From 1860, it took 153 years till the work was republished by the Komisyon sa Wikang Filipino (KWF) in 2013. For a generation separated from their past because of language, the KWF publication is a welcome translation made under the able direction of National Artist Virgilio S. Almario. Tracing the editions further, we reckon 259 years from the 2013 KWF-Almario edition to the first edition of the vocabulario printed in 1754. Actually, Noceda and Sanlucar stood on the work of those before them. Their vocabulario can be traced to another published by Francisco de San Jose in 1610, the entries from A to D were contributed by

Miguel Ruiz, entries for M, N, NG, and O were contributed by the Dominican Tomas de los Reyes who was rector of Letran from 1684-1686. Then there was the Czech Paul Klein, better known in Manila as “Pablo Clain” (pronounced cla-in), who put all these together and it was from his notes that the 1754 Vocabulario by Noceda and Sanlucar was constructed.

Going through early Tagalog vocabularies (and those of other Philippine languages) shows us how language and meanings developed.
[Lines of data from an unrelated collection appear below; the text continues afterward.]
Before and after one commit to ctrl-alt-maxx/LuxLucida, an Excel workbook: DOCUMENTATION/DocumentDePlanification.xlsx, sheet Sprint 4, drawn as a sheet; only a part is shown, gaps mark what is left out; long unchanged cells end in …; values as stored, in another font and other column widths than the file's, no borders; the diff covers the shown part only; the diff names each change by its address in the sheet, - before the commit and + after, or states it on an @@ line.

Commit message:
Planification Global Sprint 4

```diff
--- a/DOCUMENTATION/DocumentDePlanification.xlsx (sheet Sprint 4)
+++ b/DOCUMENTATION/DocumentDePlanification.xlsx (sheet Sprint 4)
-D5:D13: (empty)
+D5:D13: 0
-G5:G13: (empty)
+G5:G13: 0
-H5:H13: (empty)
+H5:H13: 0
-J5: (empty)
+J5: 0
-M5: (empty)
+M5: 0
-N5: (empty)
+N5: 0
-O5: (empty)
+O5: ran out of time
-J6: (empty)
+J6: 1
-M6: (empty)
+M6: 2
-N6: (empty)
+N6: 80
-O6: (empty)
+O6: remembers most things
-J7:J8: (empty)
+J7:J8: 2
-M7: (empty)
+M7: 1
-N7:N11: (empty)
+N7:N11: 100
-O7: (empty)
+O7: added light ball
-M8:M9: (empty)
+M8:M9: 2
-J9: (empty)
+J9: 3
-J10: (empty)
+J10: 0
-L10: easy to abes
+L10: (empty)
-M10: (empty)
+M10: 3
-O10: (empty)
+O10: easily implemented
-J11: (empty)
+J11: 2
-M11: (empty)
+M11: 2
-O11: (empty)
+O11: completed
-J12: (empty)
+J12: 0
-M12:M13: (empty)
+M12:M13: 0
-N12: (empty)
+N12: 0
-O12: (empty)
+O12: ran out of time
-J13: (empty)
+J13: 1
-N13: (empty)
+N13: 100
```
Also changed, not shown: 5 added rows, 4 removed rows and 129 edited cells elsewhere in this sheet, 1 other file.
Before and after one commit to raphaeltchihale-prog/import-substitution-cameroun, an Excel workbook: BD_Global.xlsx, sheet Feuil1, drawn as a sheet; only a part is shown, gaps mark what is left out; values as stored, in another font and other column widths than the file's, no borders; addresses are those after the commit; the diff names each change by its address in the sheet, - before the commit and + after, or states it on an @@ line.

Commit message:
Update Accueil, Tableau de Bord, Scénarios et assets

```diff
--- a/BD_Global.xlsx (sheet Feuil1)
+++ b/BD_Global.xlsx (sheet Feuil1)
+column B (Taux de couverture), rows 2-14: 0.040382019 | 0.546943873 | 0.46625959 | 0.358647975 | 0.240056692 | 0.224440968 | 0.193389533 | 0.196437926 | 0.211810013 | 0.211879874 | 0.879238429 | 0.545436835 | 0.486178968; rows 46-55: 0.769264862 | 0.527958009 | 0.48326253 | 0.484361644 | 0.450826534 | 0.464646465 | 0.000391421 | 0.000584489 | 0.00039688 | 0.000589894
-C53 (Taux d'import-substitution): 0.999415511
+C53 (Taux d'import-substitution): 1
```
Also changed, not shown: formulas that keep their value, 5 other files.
Some dictionaries preserved how words were used, sometimes even clips of poetry now lost to us. Bangongot meant a bad dream or a nightmare. In one vocabulario the usage given was: “nananangongot ang demonio sa aquin,” (the devil is giving me nightmares), “binangongot ng demonio ang asaua ni Pilates” (the devil gave Pilate’s wife a bad dream), “nabobongongotan aco mandin nang pagsonod cosaiyo” (my following you is a nightmare). Otot was defined as a fart, a word with a bad sound, and the example provided was “para cang otot lamang sa kanya” (you are only a fart to him).Bacla (today spelled bakla) did not originally refer to a gay or effeminate man or boy. In the Pasiong Mahal, nabacla was used to describe Christ agonizing in the Garden of Gethsemane. Christ was not gay or cowardly, rather he was “confused.” Nabacla by the way was also used to describe rawness from scratching. I hope we will have a historical dictionary of Filipino, like the Oxford English Dictionary, that traces the changing meanings of a word through time.

Dictionaries can also be considered primary source historical documents. Antonio Pigafetta did not just leave us with a narrative of the Magellan expedition and the first voyage around the world, he noted down words he heard in Cebu in 1521. In these words, we not only learn meanings and usage but in them, we get a glimpse into the pre-conquest Philippines and the culture of Filipinos at the Spanish contact.

Comments are welcome at [email protected]
Read Next
Don't miss out on the latest news and information.

Subscribe to INQUIRER PLUS to get access to The Philippine Daily Inquirer & other 70+ titles, share up to 5 gadgets, listen to the news, download as early as 4am & share articles on social media. Call 896 6000.

TAGS: Ambeth R. Ocampo, bad words, Buwan ng Wika, dictionaries, Looking Back, Philippine history
For feedback, complaints, or inquiries, contact us.

Fearless views on the news

By providing an email address. I agree to the Terms of Use and
acknowledge that I have read the Privacy Policy.

© Copyright 1997-2021 | All Rights Reserved

We use cookies to ensure you get the best experience on our website. By continuing, you are agreeing to our use of cookies. To find out more, please click this link.